A man’s son has raised the issue of whether his dad’s assailant had any business being in the UK after he was set on fire near a mosque.

After attacking Hashi Odowa, 82, and Mohammed Rayaz, 72, in London and Birmingham last year, Mohammed Abbkr, a Sudanese man with schizophrenia, was sent to a mental institution.

Mohammed Ayaz, Mr. Rayaz’s son, expressed his curiosity about whether sufficient checks were conducted before granting Abbkr, 29, permission to stay in the country.

Each asylum claim is evaluated thoroughly, according to the Home Office.

The incidents in Ealing and Edgbaston, recorded on CCTV in February and March last year, resulted in Abbkr’s conviction.

After consulting with several doctors, Abbkr finally got permanent residency in the UK in 2019. He arrived in 2017 and was diagnosed with paranoid schizophrenia.

The victims’ loved ones shared their stories in impact statements, detailing the mental and bodily harm that the tragedy had inflicted on them.

Mr. Ayaz, 38, shared the horrific picture of his father’s wounds with the world in the hopes that it would serve as a deterrent to further assaults.

Despite the early involvement of counter-terror authorities, the assaults were not deemed to be connected to terrorism.

According to Mr. Ayaz, his father would need two years to fully recuperate from his physical injuries, on top of dealing with post-traumatic stress disorder and depression.

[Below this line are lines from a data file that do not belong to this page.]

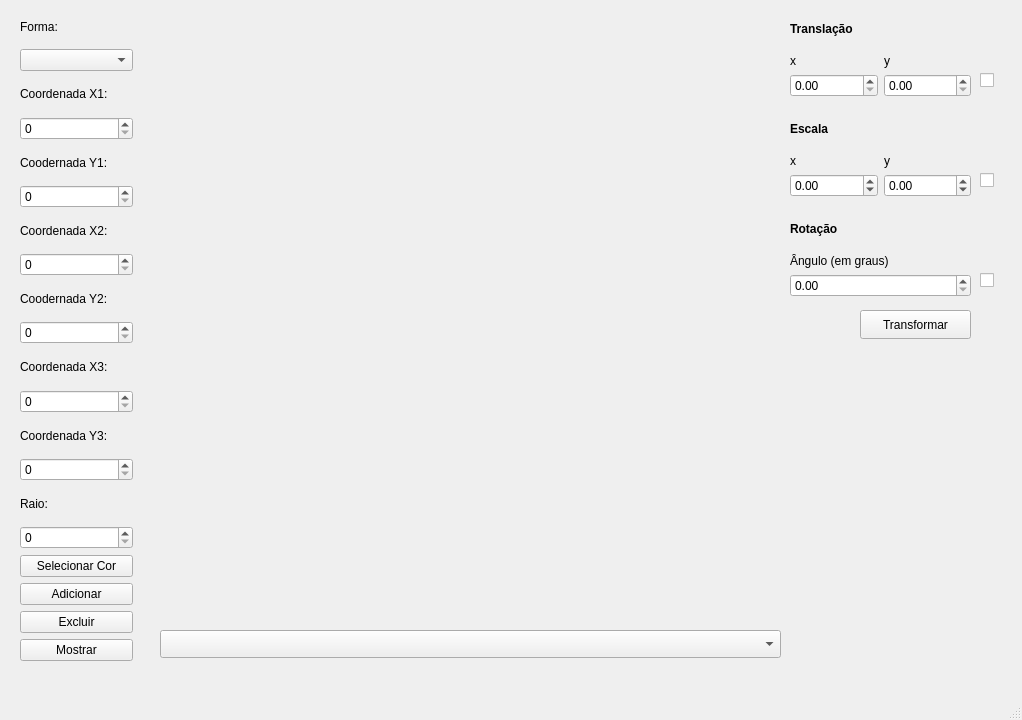
Before: the Qt Designer form mainwindow.ui in WallaceJunior14/computer-graphics, drawn with Qt 5.
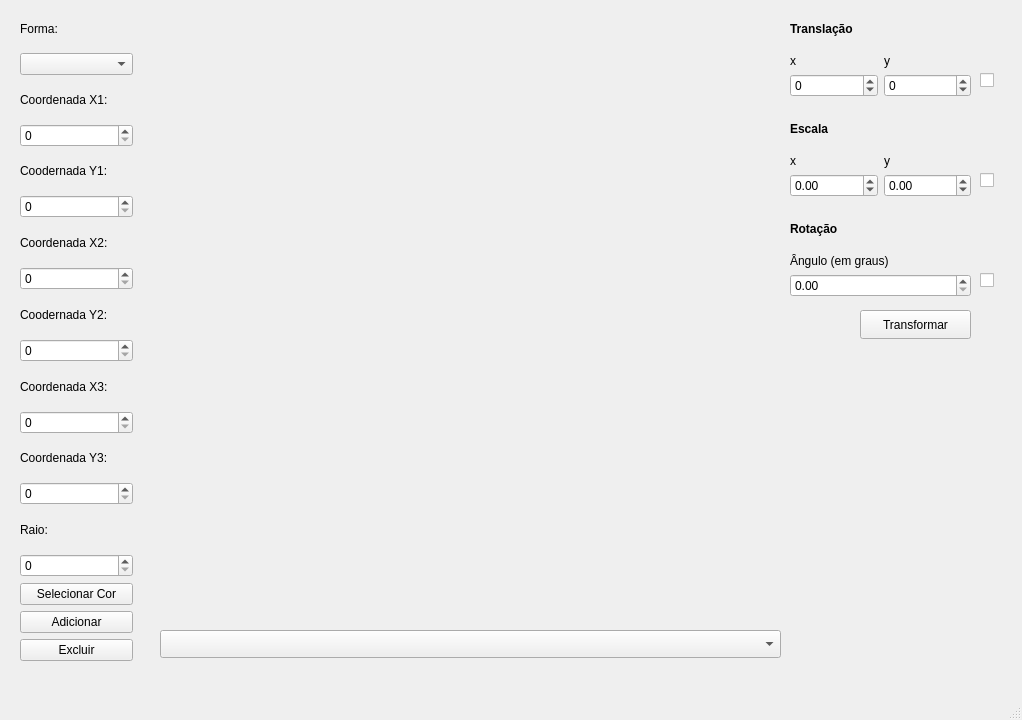
After: the same form once the commit is applied. Custom widgets are drawn as their Qt base class.

```diff
--- a/mainwindow.ui
+++ b/mainwindow.ui
@@ -177,13 +177,6 @@
        </property>
       </widget>
      </item>
-     <item>
-      <widget class="QPushButton" name="btnMostrar">
-       <property name="text">
-        <string>Mostrar</string>
-       </property>
-      </widget>
-     </item>
     </layout>
    </widget>
    <widget class="QComboBox" name="cbDisplayFile">
@@ -248,10 +241,18 @@
         </widget>
        </item>
        <item row="1" column="0">
-        <widget class="QDoubleSpinBox" name="spinTranslacaoX"/>
+        <widget class="QSpinBox" name="spinTranslacaoX">
+         <property name="minimum">
+          <number>-99</number>
+         </property>
+        </widget>
        </item>
        <item row="1" column="1">
-        <widget class="QDoubleSpinBox" name="spinTranslacaoY"/>
+        <widget class="QSpinBox" name="spinTranslacaoY">
+         <property name="minimum">
+          <number>-99</number>
+         </property>
+        </widget>
        </item>
       </layout>
      </item>
```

While testifying as a victim impact statement on Wednesday, he informed the court that his father’s beautiful white beard had been preserved for twenty years before its destruction by fire.

According to Mr. Rayaz’s family, justice had only been partly served. They believed a jail term would have been more fitting in response to Wednesday’s sentencing.

According to Mr. Ayaz, he wondered whether Abbkr had to undergo any medical evaluation before being given permission to stay.

Additionally, the son demanded to know why Abbkr had evaded capture after the first assault and cast doubt on the efficacy of the investigation by the Metropolitan Police. The government should investigate ways to secure houses of worship and discourage violent activities, according to Mr. Ayaz.

Asylum petitions were determined in compliance with immigration regulations, according to a representative from the Home Office.